Citation: Mangin, A., Heuschele, D.J., Brule-Babel, A., Falten, D., Wiersma, J.J., Layley, Y.E. 2022. Rapid in situ nondestructive evaluation of lodging risk in dryland agronomic wheat research. Agronomy Journal. 114:2822-2829.

Interpretive Summary: Measuring lodging of small grains on a research plot scale is destructive and time consuming. The "Stalker" was a tool developed for rapidly measuring stem strength and elasticity as substitute traits for lodging in an oat breeding program. In this study we evaluated the ability of this tool to be used to detect differences between agronomic management practices that are known to impact lodging. First, the Stalker could rapidly indicate lodging risk in wheat trials testing different management practices. Secondly, these differences were found to be the most significant at flowering instead of maturity, which suggests that this tool can be used to predict lodging earlier in the season than other measurements. Use of the Stalker will save time and facilitate measurements of lodging so that plant breeders can improve lodging resistance in small grain cultivars and increase harvested yields.
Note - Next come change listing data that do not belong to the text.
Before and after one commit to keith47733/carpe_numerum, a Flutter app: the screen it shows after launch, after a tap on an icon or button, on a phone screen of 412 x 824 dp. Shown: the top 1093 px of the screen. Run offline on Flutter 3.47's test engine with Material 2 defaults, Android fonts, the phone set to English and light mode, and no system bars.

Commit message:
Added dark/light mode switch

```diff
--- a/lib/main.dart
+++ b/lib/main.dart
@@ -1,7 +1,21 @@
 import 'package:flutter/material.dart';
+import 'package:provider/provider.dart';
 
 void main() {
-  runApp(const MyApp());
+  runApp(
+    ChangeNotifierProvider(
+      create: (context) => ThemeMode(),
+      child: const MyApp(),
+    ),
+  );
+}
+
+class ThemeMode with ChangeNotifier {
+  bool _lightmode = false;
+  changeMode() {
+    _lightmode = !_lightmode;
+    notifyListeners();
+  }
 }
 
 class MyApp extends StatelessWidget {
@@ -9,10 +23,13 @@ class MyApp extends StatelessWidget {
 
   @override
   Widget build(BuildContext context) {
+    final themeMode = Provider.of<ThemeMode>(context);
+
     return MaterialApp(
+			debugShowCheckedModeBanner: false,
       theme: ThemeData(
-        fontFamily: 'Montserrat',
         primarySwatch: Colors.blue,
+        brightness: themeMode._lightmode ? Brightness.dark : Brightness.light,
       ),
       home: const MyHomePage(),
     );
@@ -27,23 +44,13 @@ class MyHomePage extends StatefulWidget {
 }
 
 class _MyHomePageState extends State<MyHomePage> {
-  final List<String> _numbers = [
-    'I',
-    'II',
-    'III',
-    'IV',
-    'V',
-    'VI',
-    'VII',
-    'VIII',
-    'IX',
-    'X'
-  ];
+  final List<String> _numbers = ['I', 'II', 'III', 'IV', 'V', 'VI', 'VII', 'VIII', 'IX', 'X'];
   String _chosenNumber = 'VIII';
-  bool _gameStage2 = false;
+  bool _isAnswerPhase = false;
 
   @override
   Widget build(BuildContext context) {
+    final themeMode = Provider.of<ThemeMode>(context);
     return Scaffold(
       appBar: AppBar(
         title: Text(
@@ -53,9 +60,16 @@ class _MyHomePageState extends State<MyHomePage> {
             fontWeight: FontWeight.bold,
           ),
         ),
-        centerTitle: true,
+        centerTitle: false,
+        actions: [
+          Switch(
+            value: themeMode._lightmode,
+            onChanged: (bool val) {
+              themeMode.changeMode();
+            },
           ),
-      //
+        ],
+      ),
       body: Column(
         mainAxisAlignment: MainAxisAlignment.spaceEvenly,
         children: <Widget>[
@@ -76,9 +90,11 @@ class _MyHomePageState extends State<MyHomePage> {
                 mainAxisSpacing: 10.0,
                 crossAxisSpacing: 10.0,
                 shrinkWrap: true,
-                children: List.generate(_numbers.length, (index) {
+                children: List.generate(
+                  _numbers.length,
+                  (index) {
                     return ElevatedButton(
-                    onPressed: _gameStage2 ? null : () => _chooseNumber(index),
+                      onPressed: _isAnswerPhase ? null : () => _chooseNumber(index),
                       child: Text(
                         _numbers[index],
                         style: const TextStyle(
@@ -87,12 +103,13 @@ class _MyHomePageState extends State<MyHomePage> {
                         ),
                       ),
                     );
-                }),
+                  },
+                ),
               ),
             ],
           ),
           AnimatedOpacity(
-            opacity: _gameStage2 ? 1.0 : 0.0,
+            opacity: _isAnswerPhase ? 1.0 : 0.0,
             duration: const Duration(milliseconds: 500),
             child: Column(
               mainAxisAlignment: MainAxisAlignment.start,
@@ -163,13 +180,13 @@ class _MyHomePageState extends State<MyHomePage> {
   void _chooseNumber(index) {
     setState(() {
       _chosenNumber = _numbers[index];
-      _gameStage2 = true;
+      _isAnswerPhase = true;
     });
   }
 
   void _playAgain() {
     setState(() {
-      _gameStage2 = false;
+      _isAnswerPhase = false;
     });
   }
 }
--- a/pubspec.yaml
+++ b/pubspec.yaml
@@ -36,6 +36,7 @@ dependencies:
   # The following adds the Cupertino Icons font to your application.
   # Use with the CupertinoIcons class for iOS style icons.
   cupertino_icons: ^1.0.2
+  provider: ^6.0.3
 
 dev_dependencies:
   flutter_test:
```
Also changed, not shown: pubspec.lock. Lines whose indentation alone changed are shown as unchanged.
Technical Abstract: Natural occurrence of lodging in small-plot research to record visual ratings is unpredictable, highly dependent on environmental conditions, and does not differentiate between root and shoot lodging. Detailed plant characteristics can used to indicate lodging risk; however, such measurements are destructive and extremely time-consuming for research projects that are not focused solely on lodging evaluation. The Stalker push force meter is a non-destructive tool that can rapidly measure stem strength and elasticity, which may be useful to measure lodging risk in small plot research to indicate both root and shoot lodging. The objective of this study was to evaluate the ability of The Stalker to detect agronomic management practices that are known to reduce lodging risk (reduced plant density, split nitrogen (N) applications and plant growth regulator (PGR) applications). Stalk strength (force) and elasticity (displacement, energy, and power) measurements were taken at anthesis and physiological maturity from a small plot agronomic research trial. The Stalker was able to identify high and low lodging risk practices. Lower plant density led to increased stem strength (measured by force) and stem flexibility (measured by displacement) compared to high plant densities, indicating a decreased risk of both stem and root lodging when low plant densities are used. Overall, The Stalker push force meter is a new tool for rapid, non-destructive, measurement of lodging risk in small plot agronomic research trials and can differentiate between stem and root lodging susceptibility by measuring both stem strength and elasticity.